5 Popular Lies About Self-Care

 Photo by Rose Elena on Unsplash.

Photo by Rose Elena on Unsplash.

OKAY.  I have to say something.  ‘Self-Care’ is not synonymous with ‘Treat Yo’Self’.

As a Spiritual Director I both love and hate the rampant popularization of the term and concept of Self-Care.  We all need more in our lives.  We run ourselves into the ground and wonder why we can’t keep it together or cope.  There are some major lies associated with this faddy understanding of self-care that could keep us from feeling rejuvenated or having that self-care really penetrate our lives at all.  

Now for the lies.

1. It’s about pampering

I was going to say, “You wouldn’t believe how often I see self-care correlated or equalled to pampering one’s self.”  But I actually bet you would believe… because you see it too.  Everything I see on social media and regular media about self-care is about heading to the spa or the nail salon.  While that is an amazing thing to get to do for yourself, so many of us don’t have access to that luxury in our lives.  Not to mention that even the most relaxing spa day could fail to penetrate your wellbeing if you can’t unplug, let go, or have a deeper experience of yourself and your inner world.  I’ve had entire massages where I can’t even let go.  I’ve felt like I need a pre-massage for my actual massage.  It’s because what happens on the outside has to be mixed with work or effort on our inside.  In a way, we need a relaxing environment for our inner world just as much or more as we need a relaxing environment for our outer or physical world.   

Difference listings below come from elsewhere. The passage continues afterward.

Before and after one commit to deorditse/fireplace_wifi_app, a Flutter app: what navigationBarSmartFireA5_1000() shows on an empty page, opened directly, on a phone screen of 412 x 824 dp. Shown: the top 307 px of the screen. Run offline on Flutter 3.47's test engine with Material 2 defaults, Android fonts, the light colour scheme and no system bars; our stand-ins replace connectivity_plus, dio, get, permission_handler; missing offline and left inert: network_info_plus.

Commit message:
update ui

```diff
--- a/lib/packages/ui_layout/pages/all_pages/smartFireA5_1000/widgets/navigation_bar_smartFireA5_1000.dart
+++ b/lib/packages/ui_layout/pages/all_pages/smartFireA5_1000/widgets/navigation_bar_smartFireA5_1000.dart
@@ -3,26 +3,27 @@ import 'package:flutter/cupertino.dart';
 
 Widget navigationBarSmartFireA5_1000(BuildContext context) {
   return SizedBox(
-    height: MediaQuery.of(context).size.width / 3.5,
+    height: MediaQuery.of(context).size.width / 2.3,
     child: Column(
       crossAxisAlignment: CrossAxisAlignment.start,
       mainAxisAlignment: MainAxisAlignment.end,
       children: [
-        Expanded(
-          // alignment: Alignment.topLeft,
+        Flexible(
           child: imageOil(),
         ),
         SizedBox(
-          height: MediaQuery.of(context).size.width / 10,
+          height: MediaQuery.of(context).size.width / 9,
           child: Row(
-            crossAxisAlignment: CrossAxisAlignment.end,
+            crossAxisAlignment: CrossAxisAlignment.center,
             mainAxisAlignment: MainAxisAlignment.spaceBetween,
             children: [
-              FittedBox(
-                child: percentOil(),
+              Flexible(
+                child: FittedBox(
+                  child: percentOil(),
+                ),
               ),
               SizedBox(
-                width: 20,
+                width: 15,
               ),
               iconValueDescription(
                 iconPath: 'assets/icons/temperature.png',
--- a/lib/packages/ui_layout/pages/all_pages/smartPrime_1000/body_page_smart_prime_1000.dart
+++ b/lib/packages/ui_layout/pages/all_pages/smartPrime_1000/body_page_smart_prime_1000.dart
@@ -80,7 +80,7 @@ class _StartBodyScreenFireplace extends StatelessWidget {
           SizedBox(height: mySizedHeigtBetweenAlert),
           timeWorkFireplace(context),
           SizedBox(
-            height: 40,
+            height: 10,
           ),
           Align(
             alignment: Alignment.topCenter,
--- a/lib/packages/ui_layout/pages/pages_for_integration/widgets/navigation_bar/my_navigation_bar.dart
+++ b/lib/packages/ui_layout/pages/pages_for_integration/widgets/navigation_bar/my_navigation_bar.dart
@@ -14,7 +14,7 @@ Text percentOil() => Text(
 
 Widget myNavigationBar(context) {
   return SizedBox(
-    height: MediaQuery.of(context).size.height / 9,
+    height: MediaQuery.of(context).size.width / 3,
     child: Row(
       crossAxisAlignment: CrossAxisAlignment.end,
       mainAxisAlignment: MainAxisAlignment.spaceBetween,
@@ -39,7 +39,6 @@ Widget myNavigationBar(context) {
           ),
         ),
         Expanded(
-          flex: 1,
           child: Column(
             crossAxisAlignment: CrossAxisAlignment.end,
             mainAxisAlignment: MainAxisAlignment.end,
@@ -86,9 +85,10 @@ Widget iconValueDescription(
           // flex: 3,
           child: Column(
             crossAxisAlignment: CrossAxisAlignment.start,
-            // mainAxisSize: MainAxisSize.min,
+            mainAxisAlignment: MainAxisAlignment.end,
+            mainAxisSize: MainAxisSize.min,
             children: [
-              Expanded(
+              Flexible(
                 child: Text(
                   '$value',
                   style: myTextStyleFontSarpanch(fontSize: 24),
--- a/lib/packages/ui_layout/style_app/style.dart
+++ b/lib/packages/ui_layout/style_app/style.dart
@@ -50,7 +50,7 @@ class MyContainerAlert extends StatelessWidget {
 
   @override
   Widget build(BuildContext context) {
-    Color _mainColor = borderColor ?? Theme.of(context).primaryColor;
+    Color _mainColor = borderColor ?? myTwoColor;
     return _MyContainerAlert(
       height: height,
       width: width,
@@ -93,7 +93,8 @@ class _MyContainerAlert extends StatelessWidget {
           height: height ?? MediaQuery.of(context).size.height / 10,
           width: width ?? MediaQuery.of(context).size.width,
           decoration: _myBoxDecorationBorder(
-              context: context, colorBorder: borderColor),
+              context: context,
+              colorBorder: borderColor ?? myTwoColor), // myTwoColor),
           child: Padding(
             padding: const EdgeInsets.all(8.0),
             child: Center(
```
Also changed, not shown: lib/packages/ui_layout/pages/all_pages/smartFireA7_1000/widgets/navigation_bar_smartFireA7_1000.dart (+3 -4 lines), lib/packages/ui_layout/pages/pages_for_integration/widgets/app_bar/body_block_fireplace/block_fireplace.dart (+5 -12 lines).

2. It’s about binge watching TV

This is my biggest one.  Every. single. time.  Binge watching Stranger Things on Netflix does not count as self-care.  You are watching something emotionally stressful and very stimulating for your senses.  Even if it’s not Stranger Things, taking-on information for hours on end and turning your brain off is not self-care.  Your body may find rest in that space, and I’m ALL for that, but your mind, emotions, and soul have not had space.  Your inner world is still in the same state it was before you turned the TV or computer on.

3. It’s always saying “yes” to yourself

Sometimes I hear self-care in a way that is the anti diet or the permission banner.  Like allowing yourself to drink a soda (because you never do) is self-care.  Please!  Don’t insult my profession or the multitudes of counselors and caregivers out there!  Self-care is not having a soda because you deserve it.  Self-care is not a catch-all that makes breaking your own rules (especially healthy, well-being based rules) permissible in the name of taking care of yourself.  I find more often than not self-care is about saying “no” to myself.  After living with my own body for 29 years, I have learned that soda, carbs, and overeating KILL my mood, my energy, my libido, and my overall confidence as well as my ability to be around other humans.  I also know that not working out makes me feel like crap and makes me more susceptible to thoughts of self-loathing or criticism.  I know what my body needs.  And if we’re talking about caring for myself… it’s making all those small decisions toward overall health that is truly caring for myself.  

4. It’s a vacation

Self-care is not a vacation to the Bahamas.  Though there can be self-care built into a beautiful vacation.  If you can’t take a vacation, that’s not an excuse for not engaging self-care.  There are multitudes of tiny tiny, built-into-your-day-type activities and choices you can make to care for yourself without having to break the bank to get to a mai-tai on a beach.

5. It’s for special Saturdays

I know for many people finding a weekend off is pretty near impossible, (I’m looking at you, parents).  Self-care isn’t sequestered to Saturdays.  Truly practicing self-care means you don’t wait til the weekend to check in and give yourself space.  At the foundation of self-care there’s self-awareness.  Engaging self-awareness is watching your interactions with others, checking in with yourself throughout the day to see where you are and what you’re feeling.  When we’re self-aware, we know what we need.  The biggest task of self-care is actually pursuing and making space for what we know we need.  Being in a caring profession, self-care can often become this thing that we all know about and march around, but never actually practice.  Don’t wait for Saturday.  Make space for yourself in the little but effective ways you need everyday.

There are negative and positive means of coping with the stressors and hardships of life.  Self-care should encompass all the positive and none of the negative.  The term, after all, is ‘self’ ‘care’.  Therefore, it’s not about drinking that bottle of wine or eating a whole pizza while you binge watch something.  Self-care is making the choices for yourself that not only make space for you to step back from your life a little bit, but the choices that help you move toward a better place in the midst of engaging your life.

My biggest beef with these misconceptions of self-care is that self-care isn’t about consuming.  You don’t need to spend money (purchase products, services, or experiences) to care for yourself.  What you may need most is a walk down a quiet road, a quiet meditation for 10 minutes in the morning, or time with a close friend.  All of these things are free and don’t give into the idea that you need to purchase something to make yourself better off.  You have access to self-care without spending a dime.  Get yourself in some deep space to check in with your inner world.  If you don’t know how to access deep space with God, drop us a line or check out our downloadable guides.

How do you truly care for yourself?  What is your most beneficial self-care tactic?